■ Problem statement
Apart from the pictures, output all of the records exactly.

######

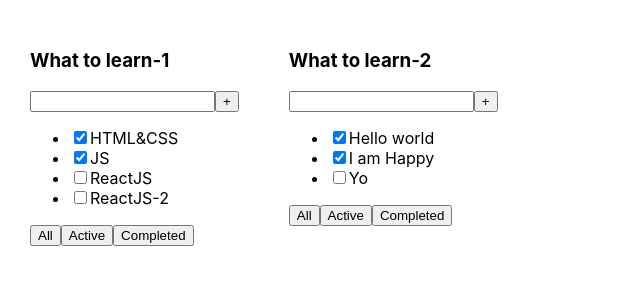
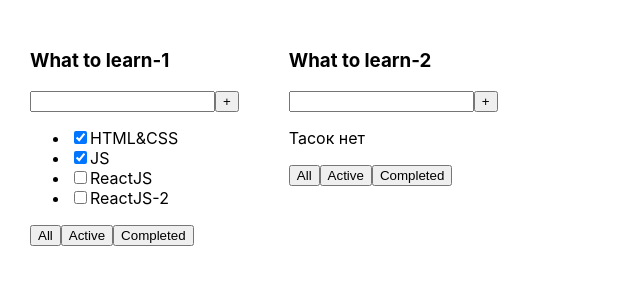
Before and after one commit to RuslanSmap/Todolist, a React (Vite) app: page / in a window 1280 px wide. Shown: the top 300 px of the page, without its empty margins (0-640 px from the left). Built offline with nearby package versions, Linux system fonts and the light colour scheme.

Commit message:
lesson-1

```diff
--- a/src/App.tsx
+++ b/src/App.tsx
@@ -14,9 +14,9 @@ function App() {
     ]
 
     const tasks2 = [
-        {id: 1, title: 'Hello world', isDone: true},
-        {id: 2, title: 'I am Happy', isDone: true},
-        {id: 3, title: 'Yo', isDone: false},
+        // {id: 1, title: 'Hello world', isDone: true},
+        // {id: 2, title: 'I am Happy', isDone: true},
+        // {id: 3, title: 'Yo', isDone: false},
     ]
 
 
--- a/src/components/Todolist.tsx
+++ b/src/components/Todolist.tsx
@@ -13,12 +13,23 @@ export type TaskProps = {
     isDone: boolean
 }
 
+function quote(fighter) {
+    if (fighter === "George Saint Pierre") {
+        console.log("I am not impressed by your performance.");
+    }
+    if (fighter === "Conor McGregor") {
+        console.log("I'd like to take this chance to apologize.. To absolutely NOBODY!")
+    }
+}
+
+quote("Conor McGregor")
+
 export const Todolist = ({truck, tasks}: TodolistProps) => {
 
     const mappedTasks = tasks.map((el, index) => {
         // debugger
         return (
-           <Task id={el.id} title={el.title} isDone={el.isDone} />
+            <Task id={el.id} title={el.title} isDone={el.isDone}/>
         )
     })
 
@@ -29,9 +40,13 @@ export const Todolist = ({truck, tasks}: TodolistProps) => {
                 <input/>
                 <button>+</button>
             </div>
-            <ul>
-                {mappedTasks}
-            </ul>
+            {tasks.length === 0 ? (
+                <p>Тасок нет</p>
+            ) : (
+                <ul>
+                    {mappedTasks}
+                </ul>
+            )}
             <div>
                 <Button title={'All'}/>
                 <Button title={'Active'}/>
```
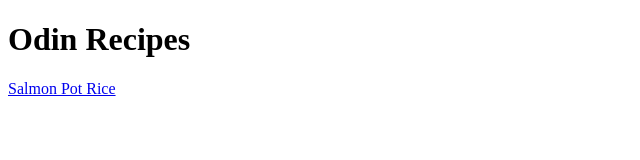
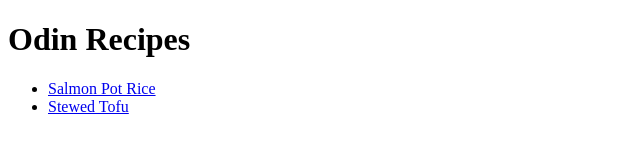
Before and after one commit to leserenityu/odin-recipes, a plain HTML site: page index.html in a window 1280 px wide. Shown: the whole page, without its empty margins (0-640 px from the left). Drawn offline with Linux system fonts and the light colour scheme.

Commit message:
Add stewed-tofu.html link

```diff
--- a/index.html
+++ b/index.html
@@ -7,6 +7,9 @@
 
     <body>
         <h1>Odin Recipes</h1>
-        <a href="./recipes/salmon-pot-rice.html">Salmon Pot Rice</a>
+        <ul>
+            <li><a href="./recipes/salmon-pot-rice.html">Salmon Pot Rice</a></li>
+            <li><a href="./recipes/stewed-tofu.html">Stewed Tofu</a></li>
+        </ul>
     </body>
 </html>
```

######

■ Answer space
Before and after one commit to RuslanSmap/Todolist, a React (Vite) app: page / in a window 1280 px wide. Shown: the top 300 px of the page, without its empty margins (0-640 px from the left). Built offline with nearby package versions, Linux system fonts and the light colour scheme.

Commit message:
lesson-1

```diff
--- a/src/App.tsx
+++ b/src/App.tsx
@@ -14,9 +14,9 @@ function App() {
     ]
 
     const tasks2 = [
-        {id: 1, title: 'Hello world', isDone: true},
-        {id: 2, title: 'I am Happy', isDone: true},
-        {id: 3, title: 'Yo', isDone: false},
+        // {id: 1, title: 'Hello world', isDone: true},
+        // {id: 2, title: 'I am Happy', isDone: true},
+        // {id: 3, title: 'Yo', isDone: false},
     ]
 
 
--- a/src/components/Todolist.tsx
+++ b/src/components/Todolist.tsx
@@ -13,12 +13,23 @@ export type TaskProps = {
     isDone: boolean
 }
 
+function quote(fighter) {
+    if (fighter === "George Saint Pierre") {
+        console.log("I am not impressed by your performance.");
+    }
+    if (fighter === "Conor McGregor") {
+        console.log("I'd like to take this chance to apologize.. To absolutely NOBODY!")
+    }
+}
+
+quote("Conor McGregor")
+
 export const Todolist = ({truck, tasks}: TodolistProps) => {
 
     const mappedTasks = tasks.map((el, index) => {
         // debugger
         return (
-           <Task id={el.id} title={el.title} isDone={el.isDone} />
+            <Task id={el.id} title={el.title} isDone={el.isDone}/>
         )
     })
 
@@ -29,9 +40,13 @@ export const Todolist = ({truck, tasks}: TodolistProps) => {
                 <input/>
                 <button>+</button>
             </div>
-            <ul>
-                {mappedTasks}
-            </ul>
+            {tasks.length === 0 ? (
+                <p>Тасок нет</p>
+            ) : (
+                <ul>
+                    {mappedTasks}
+                </ul>
+            )}
             <div>
                 <Button title={'All'}/>
                 <Button title={'Active'}/>
```
Before and after one commit to leserenityu/odin-recipes, a plain HTML site: page index.html in a window 1280 px wide. Shown: the whole page, without its empty margins (0-640 px from the left). Drawn offline with Linux system fonts and the light colour scheme.

Commit message:
Add stewed-tofu.html link

```diff
--- a/index.html
+++ b/index.html
@@ -7,6 +7,9 @@
 
     <body>
         <h1>Odin Recipes</h1>
-        <a href="./recipes/salmon-pot-rice.html">Salmon Pot Rice</a>
+        <ul>
+            <li><a href="./recipes/salmon-pot-rice.html">Salmon Pot Rice</a></li>
+            <li><a href="./recipes/stewed-tofu.html">Stewed Tofu</a></li>
+        </ul>
     </body>
 </html>
```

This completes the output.